Here’s How to Take the Perfect Selfie

It started with Facebook and has only been encouraged by every form of social media that followed in its wake. We’re talking about the beloved selfie. Young professionals (YPs) love to take selfies, whether in the car, on a boat, in the hair salon or even at the desk. Back in the days of actually having to develop film when it came to personal picture taking (remember?!), selfies were rare. It makes sense – they are not the easiest things to take and usually require multiple attempts at that perfect shot, with arm-length selfies more often than not a recipe for frustration and photo disaster. We have a few thoughts when it comes to the self-photo; call it a selfie 101:

Be Aware of your Surroundings:
Be aware of your backgrounds while snapping selfies. You may capture something unexpected in your shot. Also, if you’re in public, don’t think that nobody notices you snapping away at yourself. It’s better to be short, sweet and relatively undetected when shooting selfies in public. Others may laugh at you otherwise. We would.

Make it Interesting:
Don’t be too posed, take it too seriously or make it too calculated when it comes to the selfie. Do something interesting and conversation-worthy rather than simply snapping a close up shot of your face (no matter how well edited that shot may be). This could mean a shot of you at a theme party dressed in a ridiculous hat or makeup, with a pet, on a roller coaster, or at the zoo in front of a giraffe… you get the point. 
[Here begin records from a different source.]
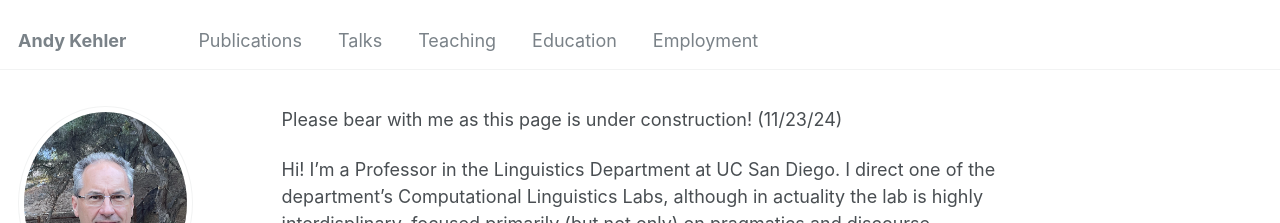
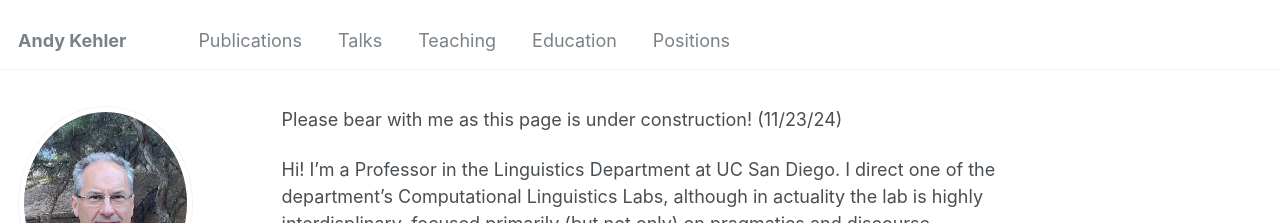
Before and after one commit to akehler/akehler.github.io, a Jekyll site: the page built from _pages/about.md, in a window 1280 px wide. Shown: the top 223 px of the page. Built offline with Jekyll 4.4.1, drawn with Linux system fonts in a browser that asks for light colours; some web fonts are replaced.

Commit message:
Update navigation.yml

```diff
--- a/_data/navigation.yml
+++ b/_data/navigation.yml
@@ -17,7 +17,7 @@ main:
   - title: "Education"
     url: /education/
 
-  - title: "Employment"
+  - title: "Positions"
     url: /employment/
 
  # - title: "Blog Posts"
```
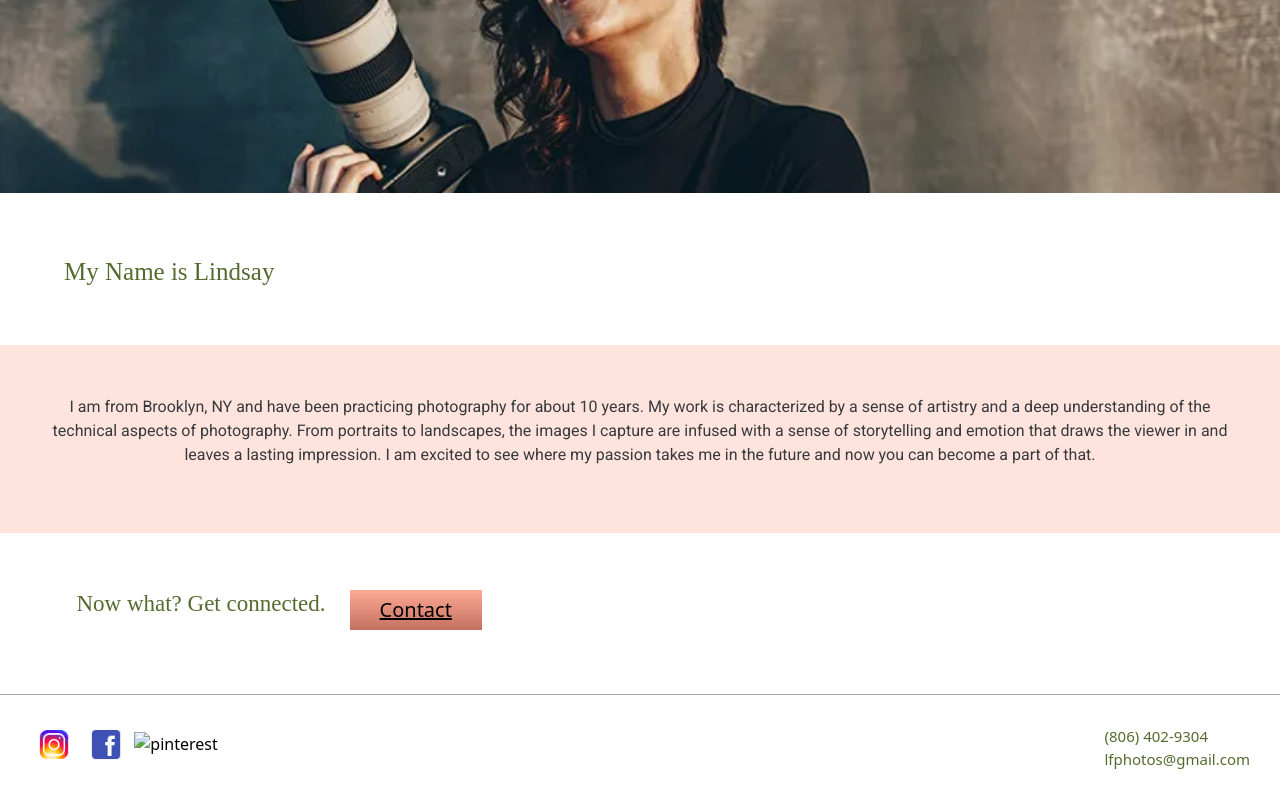
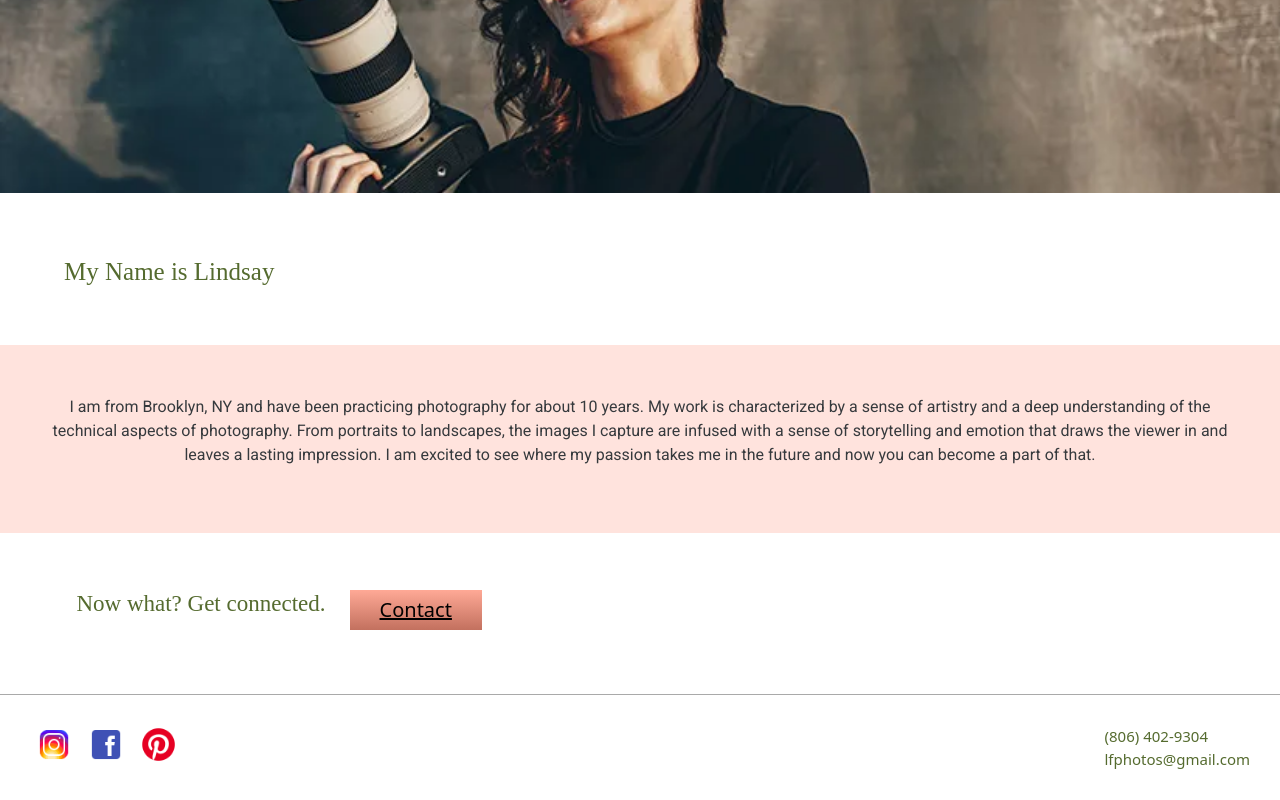
Before and after one commit to LindsayFern1/lfPhotography, a plain HTML site: page html/about.html in a window 1280 px wide. Shown: the part 449-1249 px from the top of the page. Drawn offline with nearby package versions, Linux system fonts and the light colour scheme; the site is published under a folder, as on GitHub Pages, so addresses that start at the root find nothing; a web font is replaced by a local one.

Commit message:
Update about.html

```diff
--- a/html/about.html
+++ b/html/about.html
@@ -90,7 +90,7 @@
                 </button>
                 <button onclick='window.location.href="https://www.pinterest.com/"''
                     class="social">
-                        <img src="/images/pinterest.png" alt = "pinterest"/>
+                        <img src="../images/pinterest.png" alt = "pinterest"/>
                     </button>
                 </div>
                 <div class="contacts">
```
Be Strategic with Social Media Selfies:
Selfies are seemingly designed for social media profile pictures. There is nothing wrong with the odd strategic selfie, especially if used as a profile picture, but a Facebook or Instagram profile that is oversaturated with selfies either makes you look full of yourself or like you have zero friends (aside from yourself, of course). 

Bathroom Selfies are Usually Not Okay:
When we think bathroom selfies, we think teenaged girls who’ve spent hours locked in the bathroom straightening or curling their hair and applying their makeup, then taking at least 20 shots before they get it just right and are ready for social media upload eagerly awaiting an accumulation of “likes.” We are going to go out on a limb and say that bathroom selfies are usually not OK for anyone over the age of 25, unless done very strategically. Even worse than selfies in the bathroom are selfies in bed; nobody should see those, except, of course, if you are sending them to your significant other.

Vacation Selfies Make the Most Sense:
Especially if you’re travelling alone and want to capture that amazing sunset, ocean, mountain or rain forest in the background, have no shame in snapping a few selfies. Vacation selfies don’t tend to be so calculated, posed or carefully selected only after being taken a million times. As a matter fact, they should be more fun and spontaneous. Who cares if your hair is blowing in the wind or you’re makeup free – you’re capturing the moment.

Selfies with Others Usually Suck:
Let’s be honest, especially when taken with smartphones, selfies with one or two others usually end up on the cutting room floor when it comes to making it onto social media sites or albums. Taking a selfie of yourself is difficult enough, trying to fit more people in inevitably will result in many more tries to get that perfect shot, rolled eyes from the people around you (whether in the front of the car or fellow partygoers in the bar) and a potential waste of time. Sometimes it works, but not usually.

Tips for the Perfect Selfie:

1. Please, don’t suck in your cheeks and make a kissy face, or (even worse) the loathed duck face. Try not to pose at all.

2. Angles are of utmost importance when it comes to selfies. Angle your body or face slightly to one side and angle your face downwards. Hold your phone high above your head and away from you at a 45-degree angle. Angling your camera slightly above yourself when taking a picture tends to be the most flattering.

3. Maintain a long “turtle” neck to avoid the double chin and don’t lose eye contact with the lens.  

4. Straight-on photos tend to flatten you out, so avoid being dead centre in the photo; it can look very mug shot-esque.

5. Early morning (just after sunrise) or late afternoon (just before sunset) is the ideal time for lighting.

6. Relax, be comfortable and confident. Own it.

Photo courtesy